After Jung-hee Ryu successfully sold his company Olaworks to Intel, he wondered why talented engineers and inventors from Korea don’t start their own business rather than working for a big company. Meeting a number of engineers at Samsung and LG, as well as graduates of Korea’s top universities, he found a common problem they faced. “Although many had their own unique technology and ideas, and had even strongly considered doing their own business, the problem was that they don’t know how to build a company, then how to scale it until it goes to an IPO or gets acquired. Another barrier was the financial problem of supporting their family and providing for their children’s education.”
Ryu therefore decided to make a whole new platform for budding entrepreneurs. He told serial entrepreneurs that while the existing accelerators and co-working spaces focus on helping teams, “we will focus on the individual. We can help inventors or engineers start their business by offering an adequate salary and an office to work in. They will make awesome companies, even much more valuable than their Silicon Valley counterparts.” This gave heart to people with ideas for a startup. “Some of them quit their job to join the team and one friend invested in the company and become an advisor.” Using his experience as an engineer, Ryu established FuturePlay, an incubator providing specialized programs for hardware engineers.

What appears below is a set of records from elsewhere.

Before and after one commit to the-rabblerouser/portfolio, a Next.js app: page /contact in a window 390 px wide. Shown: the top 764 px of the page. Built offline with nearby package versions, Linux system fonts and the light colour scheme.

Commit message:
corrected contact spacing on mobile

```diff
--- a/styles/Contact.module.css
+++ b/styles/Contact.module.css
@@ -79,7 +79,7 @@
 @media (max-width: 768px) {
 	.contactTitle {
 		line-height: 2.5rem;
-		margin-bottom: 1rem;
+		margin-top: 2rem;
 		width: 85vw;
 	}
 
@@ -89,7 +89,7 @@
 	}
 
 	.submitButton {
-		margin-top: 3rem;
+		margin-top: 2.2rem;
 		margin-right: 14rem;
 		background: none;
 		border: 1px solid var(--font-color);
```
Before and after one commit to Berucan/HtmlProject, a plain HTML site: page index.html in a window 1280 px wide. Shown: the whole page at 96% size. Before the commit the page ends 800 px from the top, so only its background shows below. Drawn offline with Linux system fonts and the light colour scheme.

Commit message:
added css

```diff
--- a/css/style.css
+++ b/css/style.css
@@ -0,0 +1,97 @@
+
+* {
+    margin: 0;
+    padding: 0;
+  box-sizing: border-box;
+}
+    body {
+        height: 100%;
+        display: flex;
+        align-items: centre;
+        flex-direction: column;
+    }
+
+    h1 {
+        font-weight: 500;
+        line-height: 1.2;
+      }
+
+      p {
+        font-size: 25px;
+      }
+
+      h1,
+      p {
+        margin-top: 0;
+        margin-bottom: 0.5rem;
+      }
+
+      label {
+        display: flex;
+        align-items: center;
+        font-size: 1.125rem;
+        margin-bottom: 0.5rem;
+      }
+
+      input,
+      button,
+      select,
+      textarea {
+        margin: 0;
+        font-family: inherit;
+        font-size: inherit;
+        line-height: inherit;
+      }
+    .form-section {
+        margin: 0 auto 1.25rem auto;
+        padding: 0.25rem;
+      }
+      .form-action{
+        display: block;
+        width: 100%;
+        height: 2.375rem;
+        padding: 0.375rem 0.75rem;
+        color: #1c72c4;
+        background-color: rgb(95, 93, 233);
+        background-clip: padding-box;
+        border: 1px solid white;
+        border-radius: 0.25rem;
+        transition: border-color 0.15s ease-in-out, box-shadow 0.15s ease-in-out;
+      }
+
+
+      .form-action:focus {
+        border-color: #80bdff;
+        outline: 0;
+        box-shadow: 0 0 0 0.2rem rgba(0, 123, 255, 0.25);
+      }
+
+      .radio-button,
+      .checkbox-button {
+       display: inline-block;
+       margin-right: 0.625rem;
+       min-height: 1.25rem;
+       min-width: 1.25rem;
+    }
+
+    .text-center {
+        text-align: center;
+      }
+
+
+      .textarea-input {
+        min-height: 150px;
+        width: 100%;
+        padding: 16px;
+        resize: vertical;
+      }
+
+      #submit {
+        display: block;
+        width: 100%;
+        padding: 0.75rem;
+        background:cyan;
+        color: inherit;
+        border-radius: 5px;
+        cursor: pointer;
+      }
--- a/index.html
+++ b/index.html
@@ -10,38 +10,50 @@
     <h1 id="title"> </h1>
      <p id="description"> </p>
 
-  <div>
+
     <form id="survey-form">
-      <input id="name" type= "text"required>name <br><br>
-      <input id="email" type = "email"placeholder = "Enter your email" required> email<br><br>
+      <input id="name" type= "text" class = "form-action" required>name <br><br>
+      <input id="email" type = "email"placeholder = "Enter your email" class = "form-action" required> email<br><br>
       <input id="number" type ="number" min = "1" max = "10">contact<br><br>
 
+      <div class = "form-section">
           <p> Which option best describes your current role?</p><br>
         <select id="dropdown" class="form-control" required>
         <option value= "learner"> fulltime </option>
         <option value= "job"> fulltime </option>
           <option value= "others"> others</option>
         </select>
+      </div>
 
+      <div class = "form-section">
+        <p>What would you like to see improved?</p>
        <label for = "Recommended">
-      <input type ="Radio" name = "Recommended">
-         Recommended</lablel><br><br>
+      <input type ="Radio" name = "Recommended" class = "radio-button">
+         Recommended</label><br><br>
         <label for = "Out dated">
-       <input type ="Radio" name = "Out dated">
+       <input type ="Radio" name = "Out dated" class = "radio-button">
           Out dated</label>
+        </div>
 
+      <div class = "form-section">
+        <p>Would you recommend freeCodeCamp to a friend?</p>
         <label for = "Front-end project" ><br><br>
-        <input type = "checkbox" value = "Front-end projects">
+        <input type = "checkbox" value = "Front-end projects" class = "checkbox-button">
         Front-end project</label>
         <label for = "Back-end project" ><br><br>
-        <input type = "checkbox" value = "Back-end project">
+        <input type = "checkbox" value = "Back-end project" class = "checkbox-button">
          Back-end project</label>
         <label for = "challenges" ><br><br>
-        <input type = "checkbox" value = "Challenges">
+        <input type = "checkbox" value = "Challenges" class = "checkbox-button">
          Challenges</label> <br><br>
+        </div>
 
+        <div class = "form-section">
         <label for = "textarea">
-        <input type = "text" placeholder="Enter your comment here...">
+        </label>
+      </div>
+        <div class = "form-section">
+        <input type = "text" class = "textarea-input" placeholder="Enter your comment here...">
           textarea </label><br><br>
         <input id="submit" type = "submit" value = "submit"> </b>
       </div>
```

FuturePlay, an Incubator and Venture Capital
In the IIR (Inventor in Residence) program, entrepreneurs can freely work on their products in an office equipped with state-of-art facilities and a 3D printer. Every idea and invention from FuturePlay is protected, as the incubator provides full legal and patent services. It gives entrepreneurs a maximum one year to build up a product, and meanwhile provides specialists to give hands-on support in product management, design, engineering (both software and hardware), business development, HR, and PR. At the end of the program, the entrepreneur will receive seed investment and a chance to apply for the TIPS (Tech Incubator Program for Startup) program.
Selected as one of the venture capitalists to operate TIPS, FuturePlay funds and accelerates early-stage technology startups. Encouraging startups to go outside of Korea, its portfolio companies have proven their tech-capacity in Silicon Valley: Podo is a ‘Stick-and-Shoot’ wireless camera which was incubated by hardware incubator Highway1, and last month launched its camera on Kickstarter, reaching their $50,000 goal in just 12 hours and exceeding it by 500% in 25 days. Bitfinder is a real-time air quality analyzer which took part in the R/GA Accelerator program powered by Techstars. TechNode has previously introduced Qeexo, a company which received investment from Silcon Valley VCs that has developed FingerSense, a patented technology that knows whether you are using your fingertip, knuckle, nail or stylus to touch the screen.
“We function as an incubator and venture capital, but our vision is to become a ‘venture builder’,” Ryu pointed out. Venture Builder is a term for an organization that build companies using their own ideas and resources. The company looks to pull business ideas from within their network, then assign the development process to an internal team of top-tier engineers.
“Korea is not so big, but Koreans can learn from Samsung and LG to be a global player,” Ryu said, adding that, “When planning for global expansion, service-centric companies must consider localization, while tech-centric companies can easily adapt their service. We only invest in tech-centric companies as we believe in the value of the technology.”
FuturePlay is looking to expand to similar countries such as Taiwan and Japan. Based on its strategic partnership with TechNode, they are reaching out to China as well.
Editing by Mike Cormack (@bucketoftongues)